Of all Mary Trask’s concerns has each year before her annual bike drive, it isn’t the dozens of volunteers, hundreds of bikes or numerous agencies she coordinates with.
It is the weather.
“I always trust the number of volunteers and bikes will show up,” Trask said. “I just hope it doesn’t rain.”
The rain and cold temperatures were not a concern this year while Trask and her husband’s Sammamish-based nonprofit, ARAS Foundation, again partnered with Village Bicycle Project and a host of teens and other volunteers from throughout Sammamish for the four hour bike collection’s ninth year.
ARAS began the bike drive when Trask was looking for a productive use for an old bicycle she no longer needed.
Hoping to keep it out of a landfill, and unimpressed with the idea of selling it second-hand, Trask began looking around for a place to donate it. She decided to check if any friends or family members were in a similar situation and soon found herself with a truckload of bikes looking for a new home.

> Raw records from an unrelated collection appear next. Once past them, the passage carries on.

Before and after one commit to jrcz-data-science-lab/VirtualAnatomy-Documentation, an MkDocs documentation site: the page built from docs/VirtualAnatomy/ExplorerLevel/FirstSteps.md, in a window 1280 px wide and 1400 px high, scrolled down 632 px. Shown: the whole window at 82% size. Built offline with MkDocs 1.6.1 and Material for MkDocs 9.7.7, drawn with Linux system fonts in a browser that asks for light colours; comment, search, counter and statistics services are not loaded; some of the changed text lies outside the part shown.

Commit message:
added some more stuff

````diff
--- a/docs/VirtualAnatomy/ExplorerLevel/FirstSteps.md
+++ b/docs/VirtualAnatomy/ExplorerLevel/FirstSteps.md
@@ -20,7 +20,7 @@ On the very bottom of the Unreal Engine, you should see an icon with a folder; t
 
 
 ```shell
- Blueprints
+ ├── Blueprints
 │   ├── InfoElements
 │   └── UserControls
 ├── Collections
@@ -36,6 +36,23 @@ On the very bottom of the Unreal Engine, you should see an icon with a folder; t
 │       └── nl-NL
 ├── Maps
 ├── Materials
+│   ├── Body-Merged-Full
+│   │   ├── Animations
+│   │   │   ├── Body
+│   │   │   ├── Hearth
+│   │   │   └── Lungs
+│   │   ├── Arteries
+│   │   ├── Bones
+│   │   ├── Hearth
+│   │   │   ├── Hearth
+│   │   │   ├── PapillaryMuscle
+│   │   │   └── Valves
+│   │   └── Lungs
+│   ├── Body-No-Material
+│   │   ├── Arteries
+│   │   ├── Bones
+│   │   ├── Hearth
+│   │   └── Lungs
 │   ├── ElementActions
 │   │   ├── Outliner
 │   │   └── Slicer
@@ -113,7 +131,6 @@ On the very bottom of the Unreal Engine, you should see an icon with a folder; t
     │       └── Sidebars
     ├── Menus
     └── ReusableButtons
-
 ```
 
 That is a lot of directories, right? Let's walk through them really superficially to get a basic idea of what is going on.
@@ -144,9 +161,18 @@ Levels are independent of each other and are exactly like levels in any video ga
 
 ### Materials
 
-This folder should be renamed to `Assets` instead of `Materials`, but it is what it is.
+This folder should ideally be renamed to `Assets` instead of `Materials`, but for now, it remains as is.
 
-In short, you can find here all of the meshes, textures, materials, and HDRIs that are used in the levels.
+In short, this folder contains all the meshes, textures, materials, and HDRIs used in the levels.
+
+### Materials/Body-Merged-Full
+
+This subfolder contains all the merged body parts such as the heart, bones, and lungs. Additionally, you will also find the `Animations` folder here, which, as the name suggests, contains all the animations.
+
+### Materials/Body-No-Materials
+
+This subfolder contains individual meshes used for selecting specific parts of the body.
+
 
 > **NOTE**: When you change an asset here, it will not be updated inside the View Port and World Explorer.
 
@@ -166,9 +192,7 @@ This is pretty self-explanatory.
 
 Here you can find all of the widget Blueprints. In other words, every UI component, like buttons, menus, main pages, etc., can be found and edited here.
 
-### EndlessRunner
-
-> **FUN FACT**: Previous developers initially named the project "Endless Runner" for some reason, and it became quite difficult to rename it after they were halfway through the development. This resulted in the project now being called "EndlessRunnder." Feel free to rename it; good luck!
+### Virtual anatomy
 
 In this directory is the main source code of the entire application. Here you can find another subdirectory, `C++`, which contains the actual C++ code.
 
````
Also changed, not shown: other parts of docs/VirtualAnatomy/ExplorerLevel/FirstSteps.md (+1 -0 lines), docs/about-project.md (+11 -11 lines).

She found Village Bicycle Project, an international organization that collects bikes from around the world and ships them to Africa, and in the years since has collected more than 5,000 bikes, not including the 642 collected this year.
“The community loves this project,” Trask said. “Even if I don’t think I’m going to have enough volunteers, people always end up showing up.”

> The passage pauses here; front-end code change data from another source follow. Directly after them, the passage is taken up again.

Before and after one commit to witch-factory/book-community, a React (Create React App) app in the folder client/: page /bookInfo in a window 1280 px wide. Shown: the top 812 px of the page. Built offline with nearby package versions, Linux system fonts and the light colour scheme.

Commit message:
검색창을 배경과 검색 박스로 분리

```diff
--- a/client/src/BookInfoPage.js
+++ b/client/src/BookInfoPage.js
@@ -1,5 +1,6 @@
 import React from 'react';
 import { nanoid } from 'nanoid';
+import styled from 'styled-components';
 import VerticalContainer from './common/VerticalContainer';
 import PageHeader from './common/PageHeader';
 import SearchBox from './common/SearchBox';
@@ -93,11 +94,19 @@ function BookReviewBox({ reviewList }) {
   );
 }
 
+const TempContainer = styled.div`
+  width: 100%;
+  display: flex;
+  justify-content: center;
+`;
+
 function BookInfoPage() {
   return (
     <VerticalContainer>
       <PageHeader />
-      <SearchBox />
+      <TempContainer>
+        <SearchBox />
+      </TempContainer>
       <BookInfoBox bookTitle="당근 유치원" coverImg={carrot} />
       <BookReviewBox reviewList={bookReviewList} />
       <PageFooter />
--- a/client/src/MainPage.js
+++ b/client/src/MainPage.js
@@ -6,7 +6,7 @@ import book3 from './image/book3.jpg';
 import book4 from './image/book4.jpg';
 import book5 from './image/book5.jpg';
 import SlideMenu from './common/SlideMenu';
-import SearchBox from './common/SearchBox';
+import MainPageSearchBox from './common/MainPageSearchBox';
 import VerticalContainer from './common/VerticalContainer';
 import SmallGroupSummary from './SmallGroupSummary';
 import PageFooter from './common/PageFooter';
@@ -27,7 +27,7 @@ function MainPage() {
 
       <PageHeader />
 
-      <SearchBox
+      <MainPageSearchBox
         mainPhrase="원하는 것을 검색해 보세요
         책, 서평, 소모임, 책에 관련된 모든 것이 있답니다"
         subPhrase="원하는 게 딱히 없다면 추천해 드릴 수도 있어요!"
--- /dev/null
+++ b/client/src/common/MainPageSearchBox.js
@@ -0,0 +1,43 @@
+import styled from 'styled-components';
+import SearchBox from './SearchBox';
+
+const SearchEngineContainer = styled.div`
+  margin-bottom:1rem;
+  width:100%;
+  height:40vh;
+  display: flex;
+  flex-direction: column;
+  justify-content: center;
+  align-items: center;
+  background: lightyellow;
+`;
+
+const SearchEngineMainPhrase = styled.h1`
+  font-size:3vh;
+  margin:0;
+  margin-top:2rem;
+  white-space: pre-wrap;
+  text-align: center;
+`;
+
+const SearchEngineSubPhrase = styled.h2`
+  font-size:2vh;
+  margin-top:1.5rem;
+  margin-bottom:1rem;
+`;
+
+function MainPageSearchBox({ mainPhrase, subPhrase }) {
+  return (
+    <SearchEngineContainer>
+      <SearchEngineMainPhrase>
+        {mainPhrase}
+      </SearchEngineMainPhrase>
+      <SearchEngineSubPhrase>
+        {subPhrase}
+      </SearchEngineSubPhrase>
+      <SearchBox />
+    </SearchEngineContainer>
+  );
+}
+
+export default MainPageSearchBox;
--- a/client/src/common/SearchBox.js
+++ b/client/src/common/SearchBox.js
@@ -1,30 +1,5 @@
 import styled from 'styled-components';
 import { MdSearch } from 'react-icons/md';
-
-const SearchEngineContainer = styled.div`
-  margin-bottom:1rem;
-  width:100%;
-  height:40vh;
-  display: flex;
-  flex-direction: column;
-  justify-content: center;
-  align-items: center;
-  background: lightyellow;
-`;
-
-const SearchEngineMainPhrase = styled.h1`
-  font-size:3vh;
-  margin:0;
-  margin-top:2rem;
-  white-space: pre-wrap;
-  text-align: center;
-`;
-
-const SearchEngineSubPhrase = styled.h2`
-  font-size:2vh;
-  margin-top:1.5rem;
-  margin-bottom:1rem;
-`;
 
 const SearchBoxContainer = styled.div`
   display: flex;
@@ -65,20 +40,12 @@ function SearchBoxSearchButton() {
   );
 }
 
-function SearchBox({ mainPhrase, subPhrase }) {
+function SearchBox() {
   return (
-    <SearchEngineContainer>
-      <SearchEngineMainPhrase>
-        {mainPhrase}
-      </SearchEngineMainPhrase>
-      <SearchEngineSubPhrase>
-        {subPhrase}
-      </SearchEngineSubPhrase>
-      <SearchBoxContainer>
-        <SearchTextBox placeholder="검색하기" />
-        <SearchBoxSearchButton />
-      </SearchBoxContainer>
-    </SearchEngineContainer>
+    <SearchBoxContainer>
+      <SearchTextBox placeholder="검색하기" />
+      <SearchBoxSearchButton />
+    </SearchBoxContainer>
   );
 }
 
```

Trask said she begins collecting bikes in January, working through a network of volunteers and community coordinators she has cultivated over the years. As the Sammamish collection day approaches she said it has become common for high school students, churches and other groups to hold their own bike collections around the area and link up with the ARAS drive to get the bikes to Africa.
Tinuola Dada, a 15-year-old sophomore at Eastside Catholic, connected with Trask in 2012 and held two drives of her own this year before bringing around 35 bikes to the collection. She and her mother also spent time staging bikes for loading and cultivating parts from bikes that could not be sent whole.

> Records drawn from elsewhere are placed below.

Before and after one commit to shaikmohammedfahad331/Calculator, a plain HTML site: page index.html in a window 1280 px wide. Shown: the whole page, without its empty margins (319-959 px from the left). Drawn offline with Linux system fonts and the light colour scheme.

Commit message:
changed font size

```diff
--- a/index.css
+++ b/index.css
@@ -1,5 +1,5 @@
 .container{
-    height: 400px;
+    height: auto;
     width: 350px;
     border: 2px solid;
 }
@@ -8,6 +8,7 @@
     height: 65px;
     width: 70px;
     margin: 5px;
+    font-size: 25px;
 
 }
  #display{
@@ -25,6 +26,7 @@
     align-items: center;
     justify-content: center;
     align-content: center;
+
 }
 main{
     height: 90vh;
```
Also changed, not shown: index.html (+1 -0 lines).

“It is cool to see the whole community coming together,” she said.
Along with volunteers and schools in Sammamish, Trask said the community’s willingness to provide bicycles in great condition and in such volume has been the real key.
Jep Fuller, who has lived in Sammamish with his family for the past two and a half years, was one of those who dropped by to make a donation, leaving a pair of bikes for a cause that hits close to home.
“I heard about it from a flyer at the coffee shop,” he said. “I have three children who are adopted from Africa, so we thought this would be a good cause.”
Meg Watson of Village Bicycle Project said the group has donated more than 65,000 bikes in total, and also has employees on the ground in African countries to receive the shipments and manage the distribution of the bikes. While the process seems simple – hand out bikes to those in need of transport – the logistics quickly become immersed in political strife and can lead to unintended consequences when not managed properly, with militants strong-arming villagers and stealing the bikes.
Village Bicycle Project also trains mechanics in villages to work on bikes and salvage spare parts.
Watson said of all the groups and individuals she has worked with on bike drives, Trask stands in a class by herself.
“She anticipates everything,” Watson said. “I’ve never seen a single glitch, she is amazing at bringing community together.”
Some of the hundreds of bikes collected this year. JOSH SUMAN, ISSAQUAH-SAMMAMISH REPORTER
Bikes were staged for shipping in the cargo container by lowering the handlebars and facing the tires in a straight line. JOSH SUMAN, ISSAQUAH-SAMMAMISH REPORTER
Volunteers work to receive and prepare bikes for loading. JOSH SUMAN, ISSAQUAH-SAMMAMISH REPORTER
Tinuola Dada and a volunteer prepare a bike for staging. JOSH SUMAN, ISSAQUAH-SAMMAMISH REPORTER